Currently we are working on a project in the Pacaya Samiria National Reserve in Peru that involves CPODs (acoustic monitoring loggers) that through the number and velocity of clicks can give an idea of how dolphins use their habitat (where do they breed, where do they eat, at what times, etc.), and seeing if the presence of a device called ‘Pinger’ that emits sound reduce the presence of the dolphins. This is to look for alternatives and reduce the by-catch by local fisherman.
6. Are Amazonian River Dolphins endangered? What are their main threats?
Yes, the pink river dolphin is classified as an endangered species by the International Union for Conservation of Nature (IUCN) and there’s evidence of population decline. The Tuxuci is classified as Data Deficient, meaning there’s not enough information for the Tucuxi, which also puts this species in a vulnerable situation.
The main threats are: habitat destruction associated with logging and pollution and hydroelectric dam projects, negative interaction with fisheries and miners (use of their meat as bait, by-catch, mercury poison, etc). Increase of anthropogenic presence evidenced in increase of boats traffic, roads.
7. What are your favorite facts about Pink and Grey River Dolphins?
One of our favorite things about the pink river dolphins, is the fact that they are pink. Actually they are born grey, but as they grow older, their skin becomes more translucent, and the blood shows through. Their great intelligence and social interactions amaze us every time, especially knowing that during their nursery period they aggregate in ‘cochas’ and raise their offspring together.

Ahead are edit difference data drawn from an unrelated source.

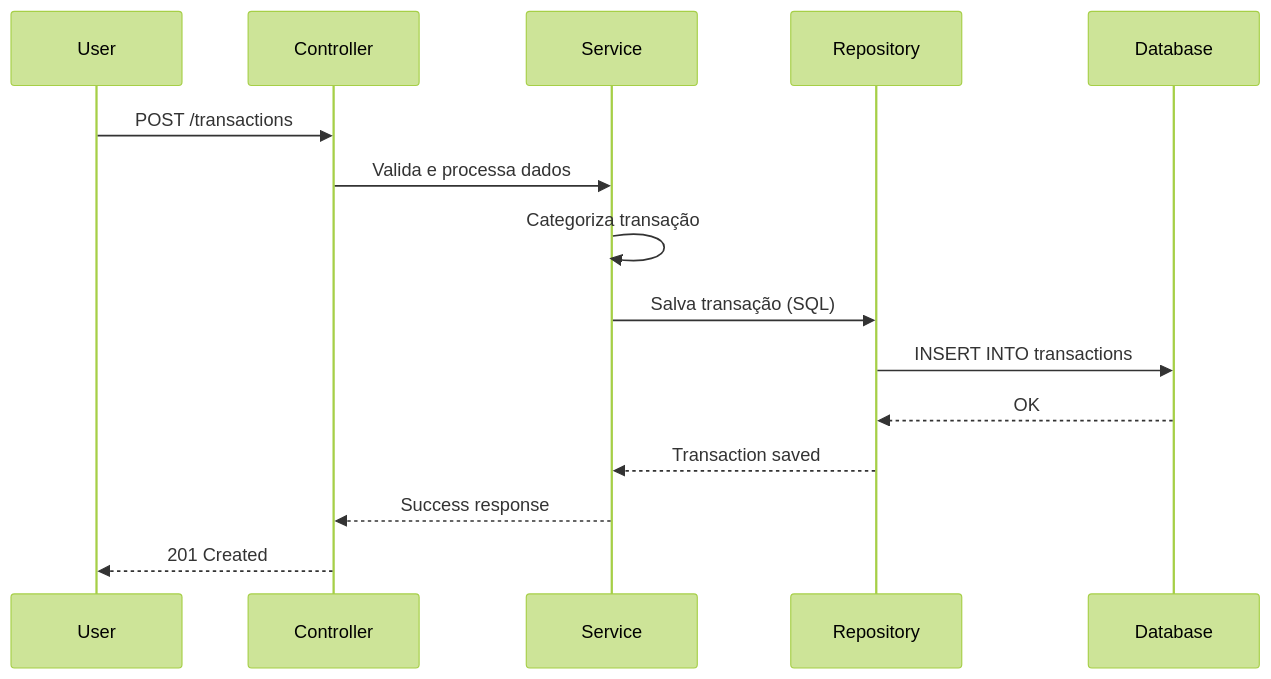
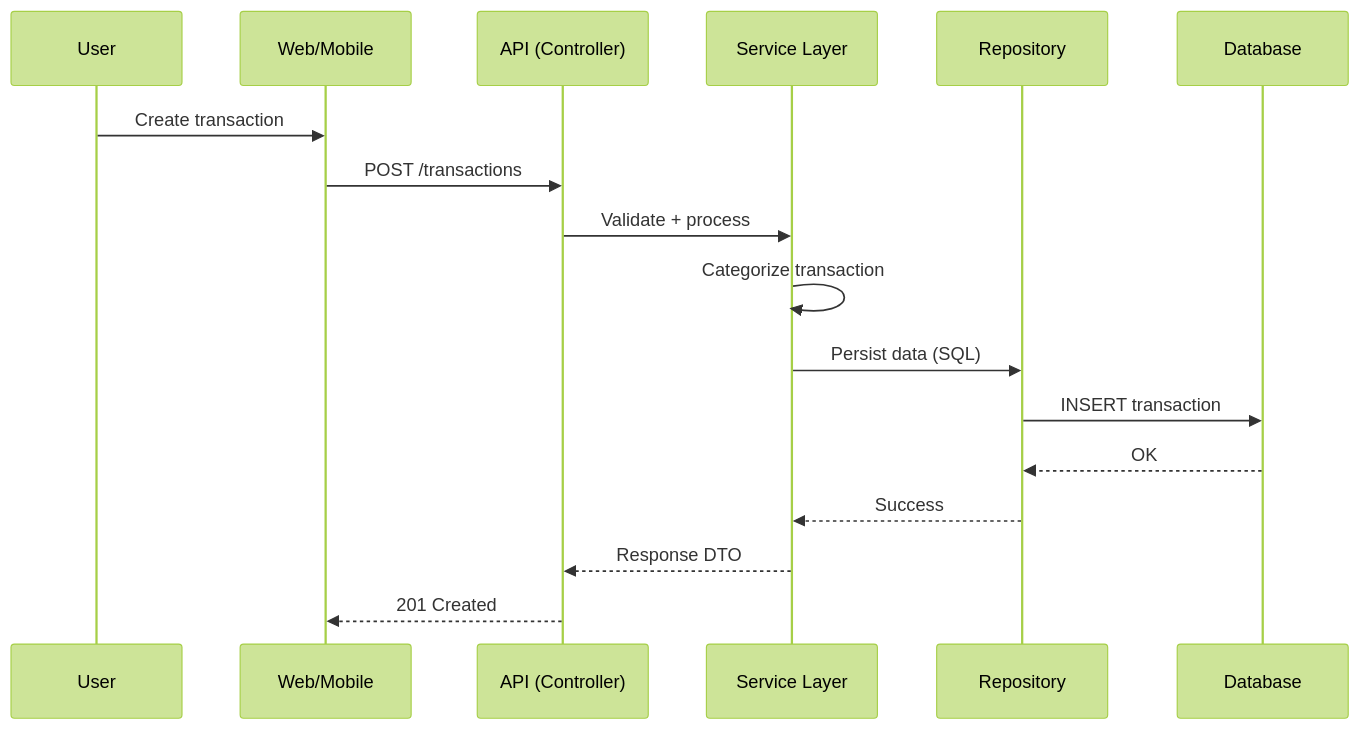
Before and after one commit to Yuriportf/VaultriX: the diagram in README.md, drawn with Mermaid (forest theme). The commit also changed other lines of this file, not shown here.

````diff
--- a/README.md
+++ b/README.md
@@ -79,18 +82,20 @@
 ```mermaid
 sequenceDiagram
-    participant User
-    participant Controller
-    participant Service
-    participant Repository
-    participant Database
+    participant U as User
+    participant C as Web/Mobile
+    participant A as API (Controller)
+    participant S as Service Layer
+    participant R as Repository
+    participant D as Database
 
-    User->>Controller: POST /transactions
-    Controller->>Service: Valida e processa dados
-    Service->>Service: Categoriza transação
-    Service->>Repository: Salva transação (SQL)
-    Repository->>Database: INSERT INTO transactions
-    Database-->>Repository: OK
-    Repository-->>Service: Transaction saved
-    Service-->>Controller: Success response
-    Controller-->>User: 201 Created
+    U->>C: Create transaction
+    C->>A: POST /transactions
+    A->>S: Validate + process
+    S->>S: Categorize transaction
+    S->>R: Persist data (SQL)
+    R->>D: INSERT transaction
+    D-->>R: OK
+    R-->>S: Success
+    S-->>A: Response DTO
+    A-->>C: 201 Created
 ```
````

The Grey River Dolphins also have very interesting facts about them: not too long ago they where thought to be able to live in salty water too. That is because in the shallow waters along the Atlantic live a very similar species, their closest living relatives, the “Costeros” exists. But now, it is well known that they are different species, and that the tucuxi is endemic to this region and live exclusively in the Amazon and Orinoco basins.
8. Is there another aquatic animal in the Amazon Basin that you are particularly passionate about?
Giant River Otters are one of my favorites in the Amazon.
9. What can guests expect to do aboard a Delfin Amazon Cruise departure with you?
Researchers can be very cryptic, so it is difficult for the general public to understand what we do, although we can benefit from the input and the curiosity from people that don’t necessarily work in science. That interface of interaction is beautiful to my opinion because it promotes that science is more available and useful for the society. I hope people will come up to us during the cruises with questions that we can help solve and that we can also get ideas on how to make science more fun and easy to understand.
For more information about our Pink River Dolphin cruise departure with Dr. Joanna Alfaro, please contact us or call 1-833-201-8684.